__ABOUT THIS TASK__.
Give all of the data below again exactly, and drop the images.

__MATERIAL SHOWN__.
┄┄┄┄┄┄┄┄┄┄┄┄┄┄┄┄┄┄┄┄
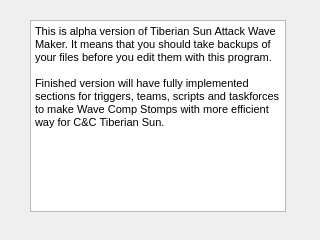
Qt form src/infodialog.ui (PTapioK/TSWaveMaker) before a commit.
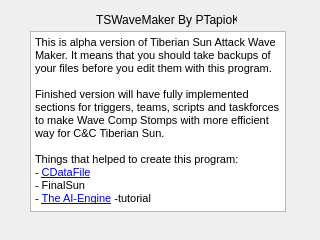
The same form after that commit.

What changed in the file:
```diff
--- a/src/infodialog.ui
+++ b/src/infodialog.ui
@@ -17,9 +17,9 @@
    <property name="geometry">
     <rect>
      <x>30</x>
-     <y>20</y>
+     <y>31</y>
      <width>256</width>
-     <height>192</height>
+     <height>181</height>
     </rect>
    </property>
    <property name="html">
@@ -29,7 +29,41 @@
 &lt;/style&gt;&lt;/head&gt;&lt;body style=&quot; font-family:'MS Shell Dlg 2'; font-size:8.25pt; font-weight:400; font-style:normal;&quot;&gt;
 &lt;p style=&quot; margin-top:0px; margin-bottom:0px; margin-left:0px; margin-right:0px; -qt-block-indent:0; text-indent:0px;&quot;&gt;&lt;span style=&quot; font-size:8pt;&quot;&gt;This is alpha version of Tiberian Sun Attack Wave Maker. It means that you should take backups of your files before you edit them with this program.&lt;/span&gt;&lt;/p&gt;
 &lt;p style=&quot;-qt-paragraph-type:empty; margin-top:0px; margin-bottom:0px; margin-left:0px; margin-right:0px; -qt-block-indent:0; text-indent:0px; font-size:8pt;&quot;&gt;&lt;br /&gt;&lt;/p&gt;
-&lt;p style=&quot; margin-top:0px; margin-bottom:0px; margin-left:0px; margin-right:0px; -qt-block-indent:0; text-indent:0px;&quot;&gt;&lt;span style=&quot; font-size:8pt;&quot;&gt;Finished version will have fully implemented sections for triggers, teams, scripts and taskforces to make Wave Comp Stomps with more efficient way for C&amp;amp;C Tiberian Sun.&lt;/span&gt;&lt;/p&gt;&lt;/body&gt;&lt;/html&gt;</string>
+&lt;p style=&quot; margin-top:0px; margin-bottom:0px; margin-left:0px; margin-right:0px; -qt-block-indent:0; text-indent:0px;&quot;&gt;&lt;span style=&quot; font-size:8pt;&quot;&gt;Finished version will have fully implemented sections for triggers, teams, scripts and taskforces to make Wave Comp Stomps with more efficient way for C&amp;amp;C Tiberian Sun.&lt;/span&gt;&lt;/p&gt;
+&lt;p style=&quot;-qt-paragraph-type:empty; margin-top:0px; margin-bottom:0px; margin-left:0px; margin-right:0px; -qt-block-indent:0; text-indent:0px; font-size:8pt;&quot;&gt;&lt;br /&gt;&lt;/p&gt;
+&lt;p style=&quot; margin-top:0px; margin-bottom:0px; margin-left:0px; margin-right:0px; -qt-block-indent:0; text-indent:0px;&quot;&gt;&lt;span style=&quot; font-size:8pt;&quot;&gt;Things that helped to create this program:&lt;/span&gt;&lt;/p&gt;
+&lt;p style=&quot; margin-top:0px; margin-bottom:0px; margin-left:0px; margin-right:0px; -qt-block-indent:0; text-indent:0px;&quot;&gt;&lt;span style=&quot; font-size:8pt;&quot;&gt;- &lt;/span&gt;&lt;a href=&quot;http://www.codeguru.com/cpp/data/data-misc/inifiles/article.php/c4583/Handle-Configuration-Files-Using-a--Portable-ClassmdashCDataFile.htm&quot;&gt;&lt;span style=&quot; font-size:8pt; text-decoration: underline; color:#0000ff;&quot;&gt;CDataFile&lt;/span&gt;&lt;/a&gt;&lt;/p&gt;
+&lt;p style=&quot; margin-top:0px; margin-bottom:0px; margin-left:0px; margin-right:0px; -qt-block-indent:0; text-indent:0px;&quot;&gt;&lt;span style=&quot; font-size:8pt;&quot;&gt;- FinalSun&lt;/span&gt;&lt;/p&gt;
+&lt;p style=&quot; margin-top:0px; margin-bottom:0px; margin-left:0px; margin-right:0px; -qt-block-indent:0; text-indent:0px;&quot;&gt;&lt;span style=&quot; font-size:8pt;&quot;&gt;- &lt;/span&gt;&lt;a href=&quot;https://web.archive.org/web/20050119182145/http://www.steffke.de/jbbs/doc/CC/KuenstlicheIntelligenz/AI-Engine/index.html&quot;&gt;&lt;span style=&quot; font-size:8pt; text-decoration: underline; color:#0000ff;&quot;&gt;The AI-Engine&lt;/span&gt;&lt;/a&gt;&lt;span style=&quot; font-size:8pt;&quot;&gt; -tutorial&lt;/span&gt;&lt;/p&gt;&lt;/body&gt;&lt;/html&gt;</string>
+   </property>
+   <property name="openExternalLinks">
+    <bool>true</bool>
+   </property>
+  </widget>
+  <widget class="QLabel" name="gitBuild">
+   <property name="geometry">
+    <rect>
+     <x>116</x>
+     <y>220</y>
+     <width>101</width>
+     <height>16</height>
+    </rect>
+   </property>
+   <property name="text">
+    <string/>
+   </property>
+  </widget>
+  <widget class="QLabel" name="label">
+   <property name="geometry">
+    <rect>
+     <x>96</x>
+     <y>10</y>
+     <width>141</width>
+     <height>20</height>
+    </rect>
+   </property>
+   <property name="text">
+    <string>TSWaveMaker By PTapioK</string>
    </property>
   </widget>
  </widget>
```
┄┄┄┄┄┄┄┄┄┄┄┄┄┄┄┄┄┄┄┄
__SOLUTION FOR THIS EXERCISE__.
Qt form src/infodialog.ui (PTapioK/TSWaveMaker) before a commit.
The same form after that commit.

What changed in the file:
```diff
--- a/src/infodialog.ui
+++ b/src/infodialog.ui
@@ -17,9 +17,9 @@
    <property name="geometry">
     <rect>
      <x>30</x>
-     <y>20</y>
+     <y>31</y>
      <width>256</width>
-     <height>192</height>
+     <height>181</height>
     </rect>
    </property>
    <property name="html">
@@ -29,7 +29,41 @@
 &lt;/style&gt;&lt;/head&gt;&lt;body style=&quot; font-family:'MS Shell Dlg 2'; font-size:8.25pt; font-weight:400; font-style:normal;&quot;&gt;
 &lt;p style=&quot; margin-top:0px; margin-bottom:0px; margin-left:0px; margin-right:0px; -qt-block-indent:0; text-indent:0px;&quot;&gt;&lt;span style=&quot; font-size:8pt;&quot;&gt;This is alpha version of Tiberian Sun Attack Wave Maker. It means that you should take backups of your files before you edit them with this program.&lt;/span&gt;&lt;/p&gt;
 &lt;p style=&quot;-qt-paragraph-type:empty; margin-top:0px; margin-bottom:0px; margin-left:0px; margin-right:0px; -qt-block-indent:0; text-indent:0px; font-size:8pt;&quot;&gt;&lt;br /&gt;&lt;/p&gt;
-&lt;p style=&quot; margin-top:0px; margin-bottom:0px; margin-left:0px; margin-right:0px; -qt-block-indent:0; text-indent:0px;&quot;&gt;&lt;span style=&quot; font-size:8pt;&quot;&gt;Finished version will have fully implemented sections for triggers, teams, scripts and taskforces to make Wave Comp Stomps with more efficient way for C&amp;amp;C Tiberian Sun.&lt;/span&gt;&lt;/p&gt;&lt;/body&gt;&lt;/html&gt;</string>
+&lt;p style=&quot; margin-top:0px; margin-bottom:0px; margin-left:0px; margin-right:0px; -qt-block-indent:0; text-indent:0px;&quot;&gt;&lt;span style=&quot; font-size:8pt;&quot;&gt;Finished version will have fully implemented sections for triggers, teams, scripts and taskforces to make Wave Comp Stomps with more efficient way for C&amp;amp;C Tiberian Sun.&lt;/span&gt;&lt;/p&gt;
+&lt;p style=&quot;-qt-paragraph-type:empty; margin-top:0px; margin-bottom:0px; margin-left:0px; margin-right:0px; -qt-block-indent:0; text-indent:0px; font-size:8pt;&quot;&gt;&lt;br /&gt;&lt;/p&gt;
+&lt;p style=&quot; margin-top:0px; margin-bottom:0px; margin-left:0px; margin-right:0px; -qt-block-indent:0; text-indent:0px;&quot;&gt;&lt;span style=&quot; font-size:8pt;&quot;&gt;Things that helped to create this program:&lt;/span&gt;&lt;/p&gt;
+&lt;p style=&quot; margin-top:0px; margin-bottom:0px; margin-left:0px; margin-right:0px; -qt-block-indent:0; text-indent:0px;&quot;&gt;&lt;span style=&quot; font-size:8pt;&quot;&gt;- &lt;/span&gt;&lt;a href=&quot;http://www.codeguru.com/cpp/data/data-misc/inifiles/article.php/c4583/Handle-Configuration-Files-Using-a--Portable-ClassmdashCDataFile.htm&quot;&gt;&lt;span style=&quot; font-size:8pt; text-decoration: underline; color:#0000ff;&quot;&gt;CDataFile&lt;/span&gt;&lt;/a&gt;&lt;/p&gt;
+&lt;p style=&quot; margin-top:0px; margin-bottom:0px; margin-left:0px; margin-right:0px; -qt-block-indent:0; text-indent:0px;&quot;&gt;&lt;span style=&quot; font-size:8pt;&quot;&gt;- FinalSun&lt;/span&gt;&lt;/p&gt;
+&lt;p style=&quot; margin-top:0px; margin-bottom:0px; margin-left:0px; margin-right:0px; -qt-block-indent:0; text-indent:0px;&quot;&gt;&lt;span style=&quot; font-size:8pt;&quot;&gt;- &lt;/span&gt;&lt;a href=&quot;https://web.archive.org/web/20050119182145/http://www.steffke.de/jbbs/doc/CC/KuenstlicheIntelligenz/AI-Engine/index.html&quot;&gt;&lt;span style=&quot; font-size:8pt; text-decoration: underline; color:#0000ff;&quot;&gt;The AI-Engine&lt;/span&gt;&lt;/a&gt;&lt;span style=&quot; font-size:8pt;&quot;&gt; -tutorial&lt;/span&gt;&lt;/p&gt;&lt;/body&gt;&lt;/html&gt;</string>
+   </property>
+   <property name="openExternalLinks">
+    <bool>true</bool>
+   </property>
+  </widget>
+  <widget class="QLabel" name="gitBuild">
+   <property name="geometry">
+    <rect>
+     <x>116</x>
+     <y>220</y>
+     <width>101</width>
+     <height>16</height>
+    </rect>
+   </property>
+   <property name="text">
+    <string/>
+   </property>
+  </widget>
+  <widget class="QLabel" name="label">
+   <property name="geometry">
+    <rect>
+     <x>96</x>
+     <y>10</y>
+     <width>141</width>
+     <height>20</height>
+    </rect>
+   </property>
+   <property name="text">
+    <string>TSWaveMaker By PTapioK</string>
    </property>
   </widget>
  </widget>
```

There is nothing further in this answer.